Without a doubt, termites are among the worst nightmares of homeowners. If these insects are not immediately exterminated, they can cause significant damage. Fortunately, there’s a way to fight back—and it’s by getting a termite inspection.
What’s Termite Inspection?
It’s a process of examining a structure for any existence or activity of termites. This is mostly done by qualified people, but a homeowner can also do this. Of course, the inspection’s accuracy and thoroughness depends on having the right knowledge and equipment to track the tiny insects.
Termite inspections are required by most sales contracts. This is to ensure the integrity of the house’s structure. It’s a way of knowing with enough certainty whether all wooden parts are indeed intact and not hollow inside.
Signs of Termite Infestation
As with any problem, early detection is crucial. If you notice any of these signs, getting a termite inspection done is likely necessary:
Termites are sneaky. They eat wood from the inside, which is why you usually won’t see any damage on the surface.
A termite inspector or exterminator is able to detect if the inside of the wood is hollower than it should be. They tap on the wood to determine this. If the sound is low or flat, it’s possible that there had been termite activity inside.
If the area is already in the advanced disintegration stage, little bits of mud will be seen inside the termite-damaged wood.
Mud in Construction Joints
Termites make themselves more comfortable by sealing small gaps with dirt. If there is crusted dirt in what used to be small holes inside the house or around your property, this is a sign of termite infestation.
Evidence of Swarmers
Subterranean termites (aka winged termites) are most common. Male termites, or alates, fly off to create their own nests during humid weather or when there temperature is mild.
Termite nests release these alates in swarms, sometimes simultaneously, leading to quick dispersal. If there are swarmers near the windows, there’s likely a major termite infestation.
Wood in Your Landscape
Checking features inside and around the house that can harbor termites is a must. This can prevent any termites from nesting in your property. Wood fencing adjacent to the house can be a termite’s way into your home. This is also one place that exterminators check for any termite infestation.
Existence of Mud tubes
Mud tubes or shelter tubes are like covered highways for termites. They use this to travel into exposed spaces like concrete footers.
Mud tubes are made of wood cellulose, soil, and other particulate matter. They are about as thick as a drinking straw or pencil. You can actually determine if a mud tube is new or from an old termite infestation.
Start by removing a small section of the tube. Make sure to keep both ends undisturbed. If after a few days the breach is sealed back, this means termites are a currently active in the area.
Piles of Wings
Termites have entered their next phase of development when there are shed wings around the area.
Now that you’re a bit more familiar with the signs of an infestation, you’re wondering about the places typically inspected by termite experts. While some have been already mentioned, there are a few other spots that you may find intriguing (or concerning, depending on how bad things are):

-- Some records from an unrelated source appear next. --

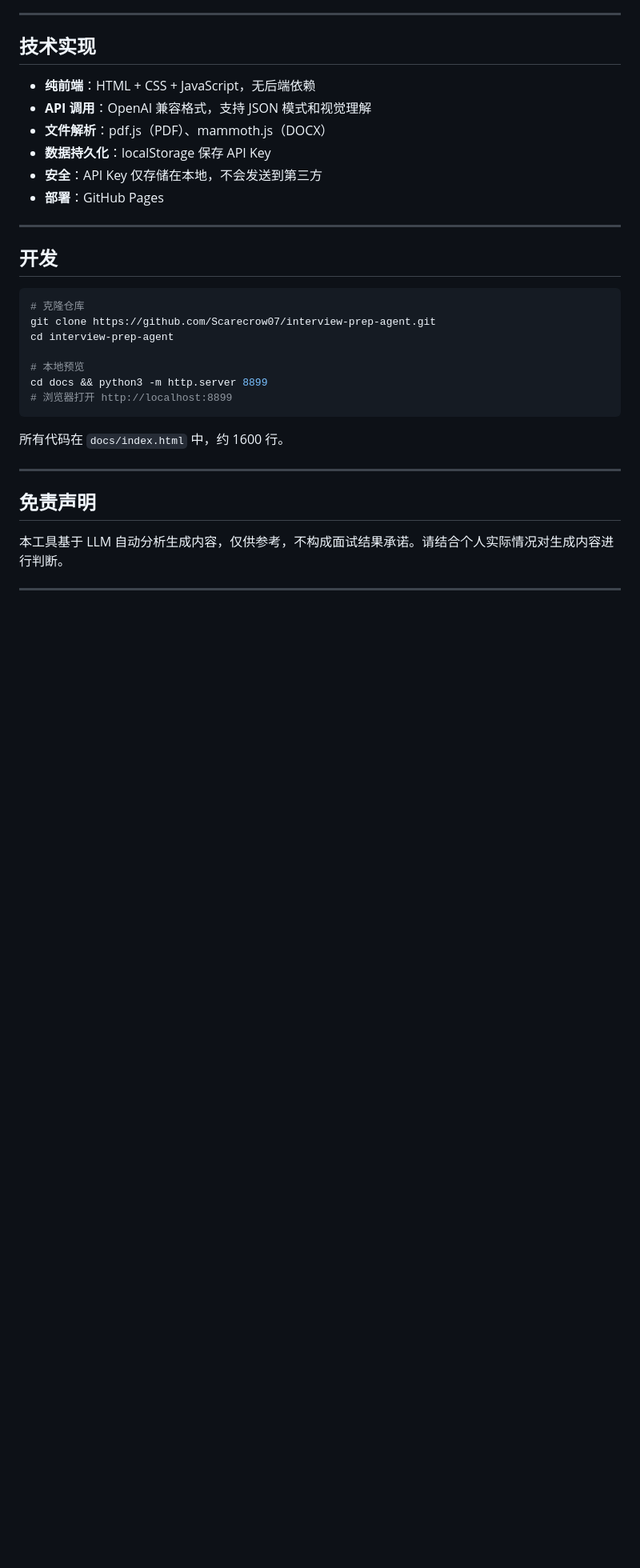
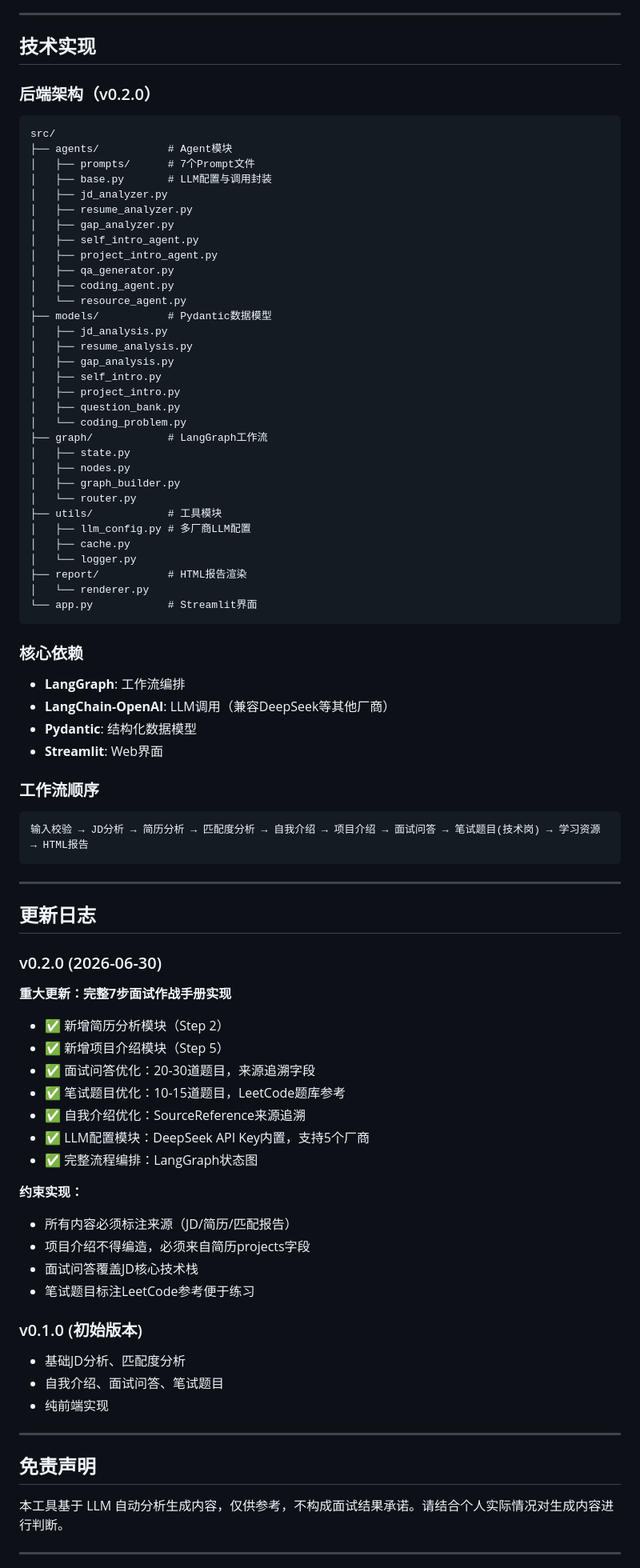
Before and after one commit to Scarecrow07/interview-prep-agent, a Markdown page: README.md, the part around one of its changes. Shown at 80% size. GitHub-like rendering; blank space fills up the shorter version.

````diff
--- a/README.md
+++ b/README.md
@@ -86,28 +112,83 @@
 
 ## 技术实现
 
-- **纯前端**：HTML + CSS + JavaScript，无后端依赖
-- **API 调用**：OpenAI 兼容格式，支持 JSON 模式和视觉理解
-- **文件解析**：pdf.js（PDF）、mammoth.js（DOCX）
-- **数据持久化**：localStorage 保存 API Key
-- **安全**：API Key 仅存储在本地，不会发送到第三方
-- **部署**：GitHub Pages
+### 后端架构（v0.2.0）
+
+```
+src/
+├── agents/           # Agent模块
+│   ├── prompts/      # 7个Prompt文件
+│   ├── base.py       # LLM配置与调用封装
+│   ├── jd_analyzer.py
+│   ├── resume_analyzer.py
+│   ├── gap_analyzer.py
+│   ├── self_intro_agent.py
+│   ├── project_intro_agent.py
+│   ├── qa_generator.py
+│   ├── coding_agent.py
+│   └── resource_agent.py
+├── models/           # Pydantic数据模型
+│   ├── jd_analysis.py
+│   ├── resume_analysis.py
+│   ├── gap_analysis.py
+│   ├── self_intro.py
+│   ├── project_intro.py
+│   ├── question_bank.py
+│   └── coding_problem.py
+├── graph/            # LangGraph工作流
+│   ├── state.py
+│   ├── nodes.py
+│   ├── graph_builder.py
+│   └── router.py
+├── utils/            # 工具模块
+│   ├── llm_config.py # 多厂商LLM配置
+│   ├── cache.py
+│   └── logger.py
+├── report/           # HTML报告渲染
+│   └── renderer.py
+└── app.py            # Streamlit界面
+```
+
+### 核心依赖
+
+- **LangGraph**: 工作流编排
+- **LangChain-OpenAI**: LLM调用（兼容DeepSeek等其他厂商）
+- **Pydantic**: 结构化数据模型
+- **Streamlit**: Web界面
+
+### 工作流顺序
+
+```
+输入校验 → JD分析 → 简历分析 → 匹配度分析 → 自我介绍 → 项目介绍 → 面试问答 → 笔试题目(技术岗) → 学习资源 → HTML报告
+```
 
 ---
 
-## 开发
+## 更新日志
 
-```bash
-# 克隆仓库
-git clone https://github.com/Scarecrow07/interview-prep-agent.git
-cd interview-prep-agent
+### v0.2.0 (2026-06-30)
 
-# 本地预览
-cd docs && python3 -m http.server 8899
-# 浏览器打开 http://localhost:8899
-```
+**重大更新：完整7步面试作战手册实现**
 
-所有代码在 `docs/index.html` 中，约 1600 行。
+- ✅ 新增简历分析模块（Step 2）
+- ✅ 新增项目介绍模块（Step 5）
+- ✅ 面试问答优化：20-30道题目，来源追溯字段
+- ✅ 笔试题目优化：10-15道题目，LeetCode题库参考
+- ✅ 自我介绍优化：SourceReference来源追溯
+- ✅ LLM配置模块：DeepSeek API Key内置，支持5个厂商
+- ✅ 完整流程编排：LangGraph状态图
+
+**约束实现：**
+- 所有内容必须标注来源（JD/简历/匹配报告）
+- 项目介绍不得编造，必须来自简历projects字段
+- 面试问答覆盖JD核心技术栈
+- 笔试题目标注LeetCode参考便于练习
+
+### v0.1.0 (初始版本)
+
+- 基础JD分析、匹配度分析
+- 自我介绍、面试问答、笔试题目
+- 纯前端实现
 
 ---
 
````
Also changed, not shown: other parts of README.md (+86 -60 lines).
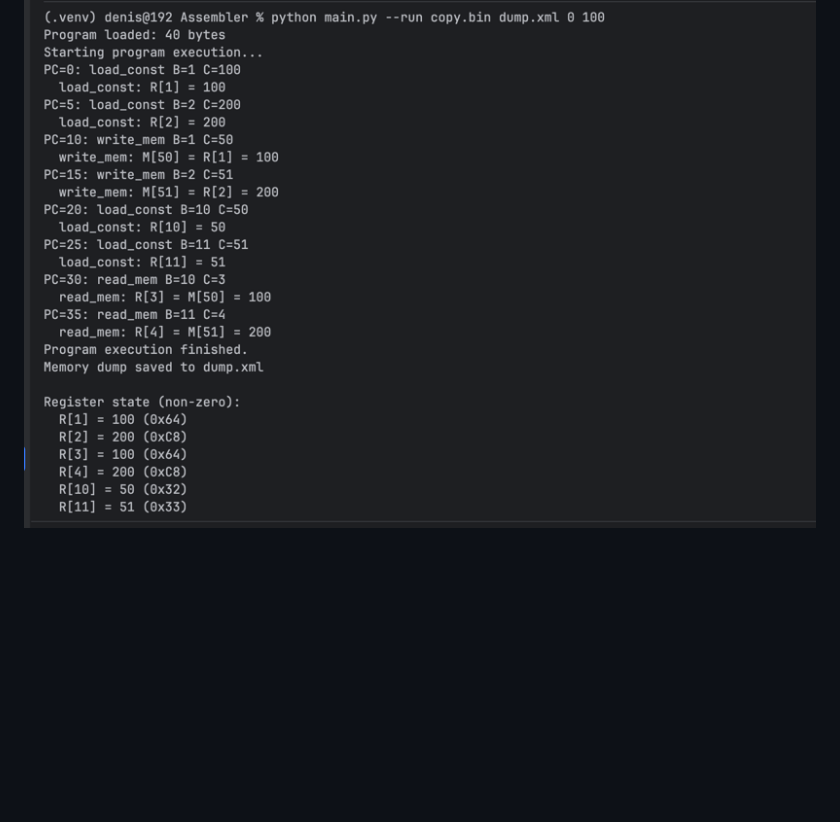
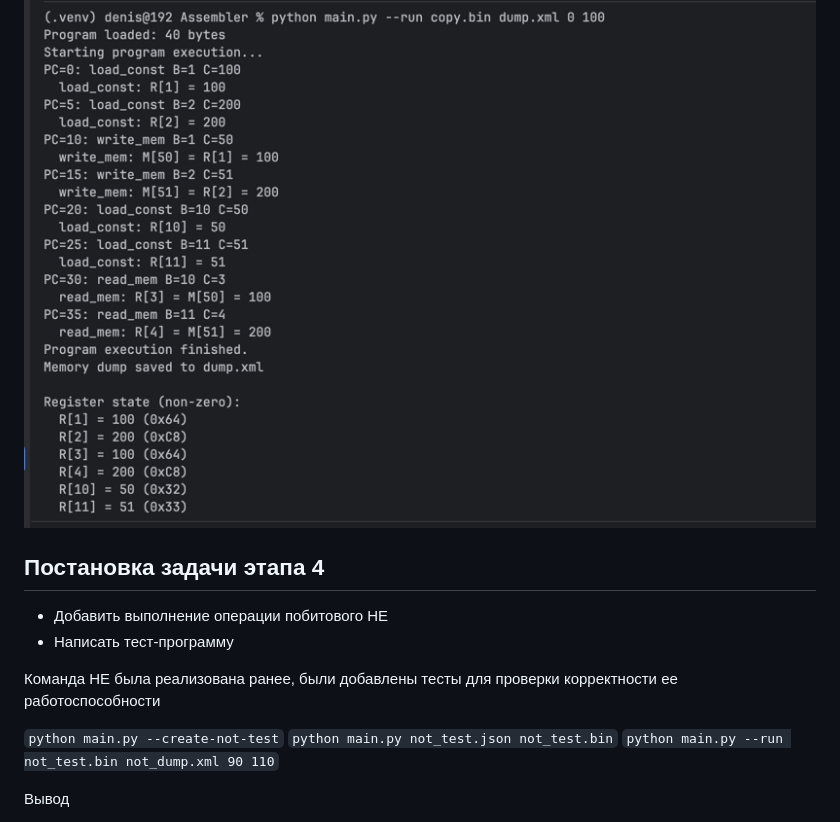
Before and after one commit to Denchiquero/Assembler, a Markdown page: README.md, the part around one of its changes. Drawn GitHub-style; blank space fills up the shorter version.

Commit message:
stage 4.2

```diff
--- a/README.md
+++ b/README.md
@@ -299,3 +299,17 @@ Error message (if it is)
 Вывод
 
 ![img_3.png](img_3.png)
+
+## Постановка задачи этапа 4
+
+- Добавить выполнение операции побитового НЕ
+- Написать тест-программу
+
+Команда НЕ была реализована ранее, были добавлены тесты для проверки корректности ее работоспособности
+
+`python main.py --create-not-test`
+`python main.py not_test.json not_test.bin`
+`python main.py --run not_test.bin not_dump.xml 90 110`
+
+Вывод
+
```
Also changed, not shown: other parts of README.md (+2 -0 lines).
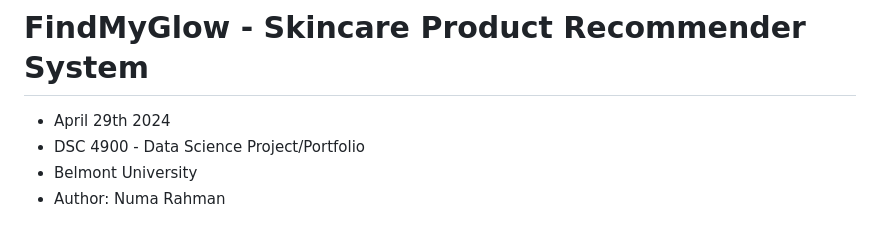
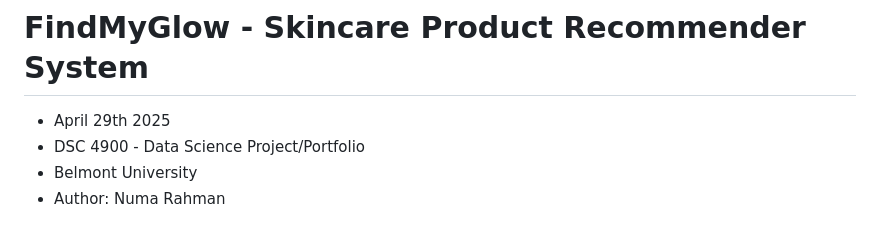
Before and after one commit to numarahman/FindMyGlow-A-Skincare-Product-Recommendation-System, a Markdown page: README.md, the part around the change. Drawn GitHub-style.

```diff
--- a/README.md
+++ b/README.md
@@ -1,5 +1,5 @@
 # FindMyGlow - Skincare Product Recommender System
-- April 29th 2024
+- April 29th 2025
 - DSC 4900 - Data Science Project/Portfolio
 - Belmont University
 - Author: Numa Rahman
```
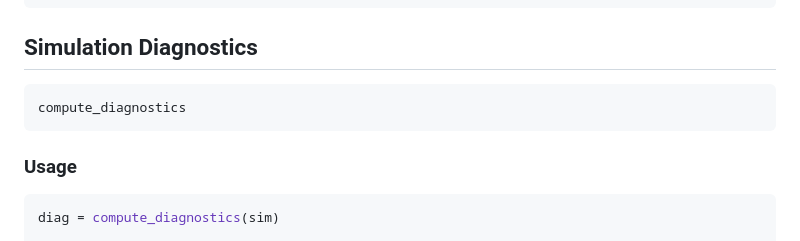
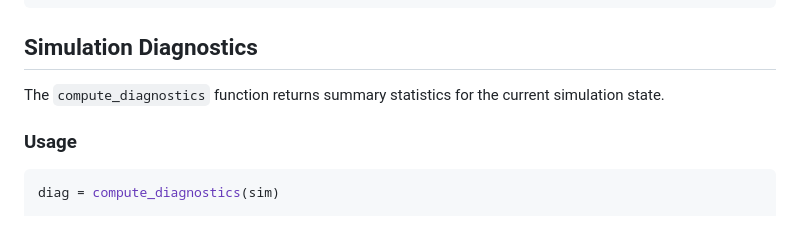
Before and after one commit to subhk/BioFlows.jl, a Markdown page: docs/src/diagnostics.md, the part around the change. GitHub-like rendering.

````diff
--- a/docs/src/diagnostics.md
+++ b/docs/src/diagnostics.md
@@ -118,9 +118,7 @@ vort = cell_center_vorticity(sim)
 
 ## Simulation Diagnostics
 
-```@docs
-compute_diagnostics
-```
+The `compute_diagnostics` function returns summary statistics for the current simulation state.
 
 ### Usage
 
````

The pros in pest control will also check every room and space inside the structure, including toilets and bedroom. This includes all the substructure area and the attic. They will also be searching for signs of leaking pipes, presence of other pests, and moisture-damaged wood.
Once the Inspection’s Over
When done assessing the situation, the exterminator will look over the results and jot down the key findings. From there, recommendations are then given to the homeowner or the building owner.
If there’s strong evidence pointing towards the presence of an infestation, immediate treatment would most certainly be recommended. This is regardless of whether any active infestations have been spotted in the main structure.
Have you heard about termite inspection reports? This is a document provided by all licensed home inspectors or pest control companies. A report contains details on the findings, and reveal whether the inspector found any evidence of pests in your home.
A termite report outlines items that indicate the presence of termites. This includes visual indicators such as tree damage. The report also contains information on the damage or other issues that can lead to termite infestation.
Simply put, a termite inspection report provides valuable information that property sellers and buyers need to know. It’s important to have a copy of the report so you can take advantage of any repairs or warranties that the termite company offers.
Value of Termite Inspection
Most lending institutions require termite inspection for buyers or sellers of houses and other similar spaces. This ensures that a particular piece of real estate had been inspected and treated. In fact, for buyers, termite inspection is needed to ensure the property’s value.
A property that has no findings of infestation will be valued higher than one that’s infected. A homeowner, upon finding out that there’s an infestation, may finally seek solutions. This makes the property saleable to potential buyers without sacrificing value.
Truth be told, resolving the issue in a timely manner saves homeowners a lot of money. If a house has not been inspected and termite infestation has greatly progressed, it’s to be expected that much more serious problems would eventually pop up.
So, What’s the Bottom Line?
Although homeowners can inspect their properties on their own, having termite inspections done by a professional is always a better course of action. These experts can assess the situation more thoroughly and can give recommendations about possible solutions.